Two rare and exquisite Lucian Freud paintings that trace the artist’s enduring fascination with the natural world throughout his distinguished career will highlight Christie’s 20th / 21st Century: London Evening Sale on 28 February 2023. Unseen in public since 1974, Scillonian Beachscape (1945-46, estimate: £3,500,000-5,500,000), is an early painting by the artist, and one of a handful of works inspired by a formative visit to the Isles of Scilly, accompanied by his close friend, the artist John Craxton.
During the trip, Freud created a number of drawings and completed this canvas when he returned to London. Unusually for the artist, the composition of Scillonian Beachscape is directly based on one of his location drawings, Untitled (which was sold by Christie’s in October 2022). Scillonian Beachscape is presented alongside Garden from the Window (2002, estimate: £2,500,000-3,500,000), which comes to auction for the first time. Both paintings are offered from the same private collection and were formerly in the renowned collection of Simon Sainsbury.
Tessa Lord, Acting Head of Department, Post-War and Contemporary Art, Christie’s London: “Lucian Freud, revered as one of the greatest painters of the 20th century, continually returned to the natural world as a source of rich inspiration throughout his career. This lifelong fascination is perfectly encapsulated in these two exquisite paintings which offer viewers insight into both his early and late life. The significance of the natural world to Freud is currently being explored in an exhibition at London’s Garden Museum.
Each previously in the prestigious collection of the British philanthropist and businessman Simon Sainsbury, these two remarkable works will highlight our upcoming 20th / 21st Century: London Evening Sale. We expect them to resonate with our international collector base, particularly in light of London’s National Gallery’s recent centenary retrospective “Lucian Freud: New Perspectives” which will open at Thyssen-Bornemisza Museo Nacional, Madrid in February.”
Scillonian Beachscape presents a dreamlike coastal scene in lush, sun-drenched colour. Captured in the crisp detail that defines Freud’s work of this period, a tall sea-holly dominates the foreground, unfurling sharp, scalloped leaves. To the left, a puffin perches on a round, perfectly pitted pebble. With their precisely modelled shadows, the objects contrast with the backdrop’s stylised, near-abstract fields of colour: they stand on a golden beach, which gives way to bands of blue and turquoise sea, and a distant strip of cyan sky.

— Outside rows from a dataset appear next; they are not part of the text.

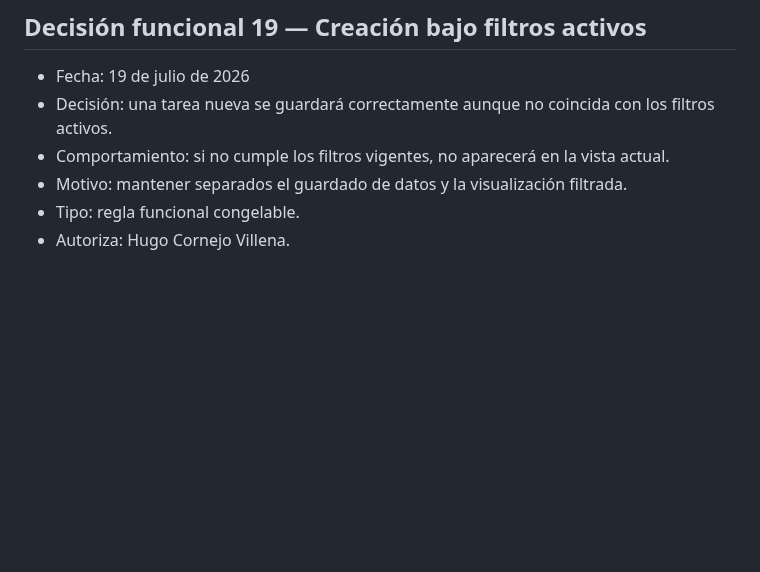
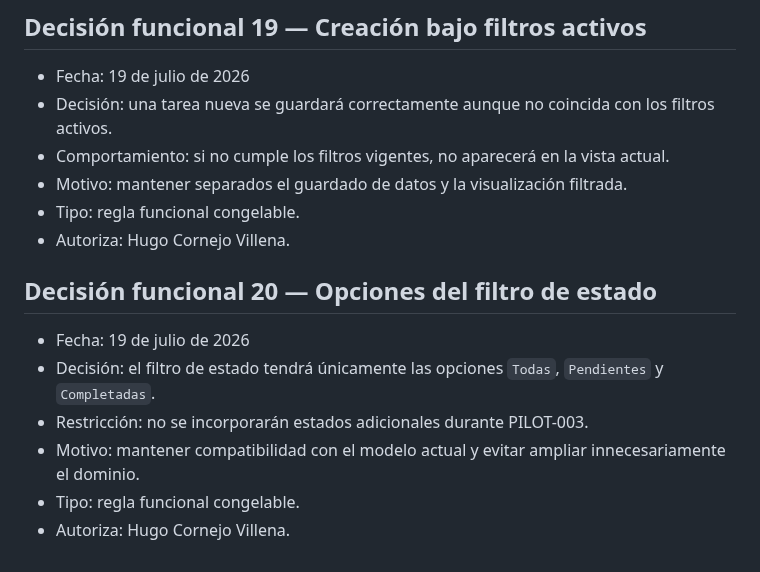
Before and after one commit to Huracomo42/workflow-ai-sandbox, a Markdown page: experiments/EXP-008-pressure-session.md, the part around the change. Rendered like a GitHub page; blank space fills up the shorter version.

Commit message:
docs: define task status filter options

```diff
--- a/experiments/EXP-008-pressure-session.md
+++ b/experiments/EXP-008-pressure-session.md
@@ -223,3 +223,12 @@ Pendiente. No puede cerrarse EXP-008 mientras exista una pregunta bloqueante.
 - Motivo: mantener separados el guardado de datos y la visualización filtrada.
 - Tipo: regla funcional congelable.
 - Autoriza: Hugo Cornejo Villena.
+
+## Decisión funcional 20 — Opciones del filtro de estado
+
+- Fecha: 19 de julio de 2026
+- Decisión: el filtro de estado tendrá únicamente las opciones `Todas`, `Pendientes` y `Completadas`.
+- Restricción: no se incorporarán estados adicionales durante PILOT-003.
+- Motivo: mantener compatibilidad con el modelo actual y evitar ampliar innecesariamente el dominio.
+- Tipo: regla funcional congelable.
+- Autoriza: Hugo Cornejo Villena.
```
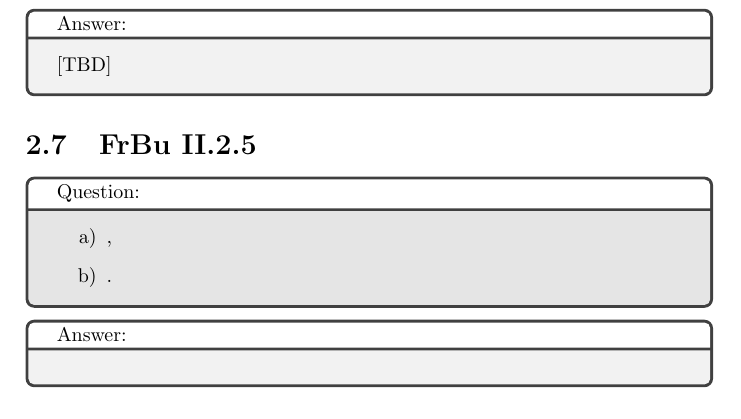
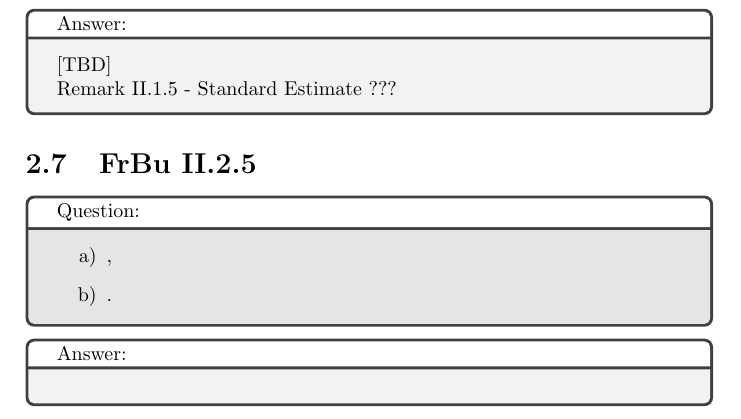
Before and after one commit to ndroock1/FreitagBusamExercises, a LaTeX book (src/main.tex, which reads src/exercises/exFrBu218.tex): part of page 9 of 9, cut so that both start at the same text. Compiled offline with pdfLaTeX.

Commit message:
Q II.1.8 Hint for TBD

```diff
--- a/src/exercises/exFrBu218.tex
+++ b/src/exercises/exFrBu218.tex
@@ -8,5 +8,6 @@ $$|\int_\beta e^{iz^2} dz| \leq \frac{\pi(1-e^{-R^2})}{4R} < \frac{\pi}{4R}. $$
 }
 
 \answerBox{
-[TBD]
+[TBD] \\
+Remark II.1.5 - Standard Estimate ???
 }
```
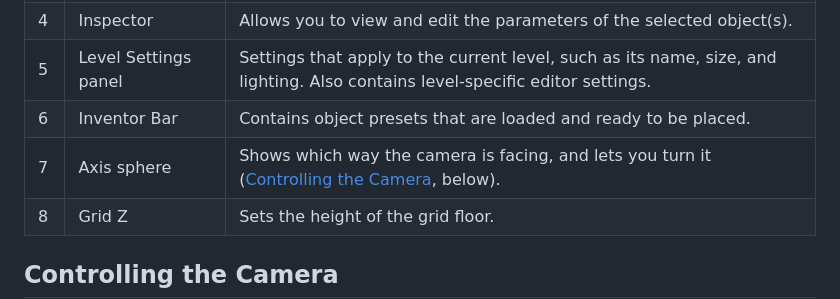
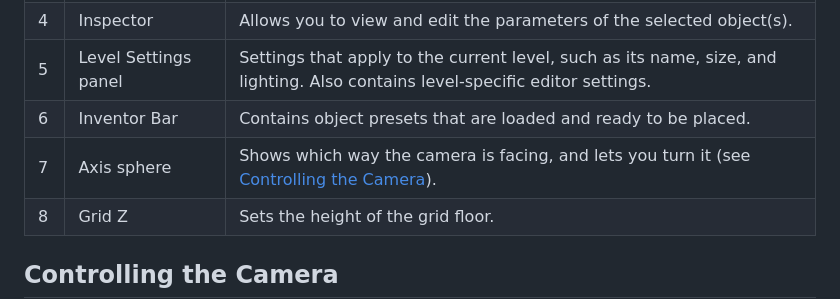
Before and after one commit to quewon/utrs-manual, a Markdown page: content/content.md, the part around the change. GitHub-like rendering.

Commit message:
Update content/content.md (via Pages CMS)

```diff
--- a/content/content.md
+++ b/content/content.md
@@ -140,7 +140,7 @@ A new project starts with one simple level containing a Start Zone and an End Zo
 | 4 | Inspector | Allows you to view and edit the parameters of the selected object(s). |
 | 5 | Level Settings panel | Settings that apply to the current level, such as its name, size, and lighting. Also contains level-specific editor settings. |
 | 6 | Inventor Bar | Contains object presets that are loaded and ready to be placed. |
-| 7 | Axis sphere | Shows which way the camera is facing, and lets you turn it ([Controlling the Camera](/setting-up/controlling-the-camera), below). |
+| 7 | Axis sphere | Shows which way the camera is facing, and lets you turn it (see [Controlling the Camera](/setting-up/controlling-the-camera)). |
 | 8 | Grid Z | Sets the height of the grid floor. |
 
 ## Controlling the Camera
```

Two dark islets slice through the water like fins. Freud’s early practice was defined by plant and animal subjects before he shifted his focus to portraiture. Scillonian Beachscape is also distinguished by its remarkable scale. At half a metre in height and three-quarters of a metre across, it stands alongside major early works including Boy with a Feather (1943), The Painter’s Room (1945) and Dead Heron (1945), as one of the very largest paintings Freud had made by this date.
An exquisite portrait of nature painted at the height of Freud’s powers, Garden from the Window offers a rare glimpse of life beyond the artist’s studio walls. With exceptional detail, the artist captures the dappled play of light across the buddleia at the centre of his garden. Cropped to near-abstraction, leaves and petals are rendered with the same exacting textures that Freud applied to human flesh, their forms entangled like limbs.
Painted in 2002, and unveiled at Tate Britain, London two years later, the canvas belongs to a series of works depicting the artist’s garden at 138 Kensington Church Street. The wild, overgrown plot became a great source of inspiration to him during the last two decades of his life. More keenly aware than ever before of time’s inevitable passage, Freud set about capturing the miraculous flux of light and life outside his window.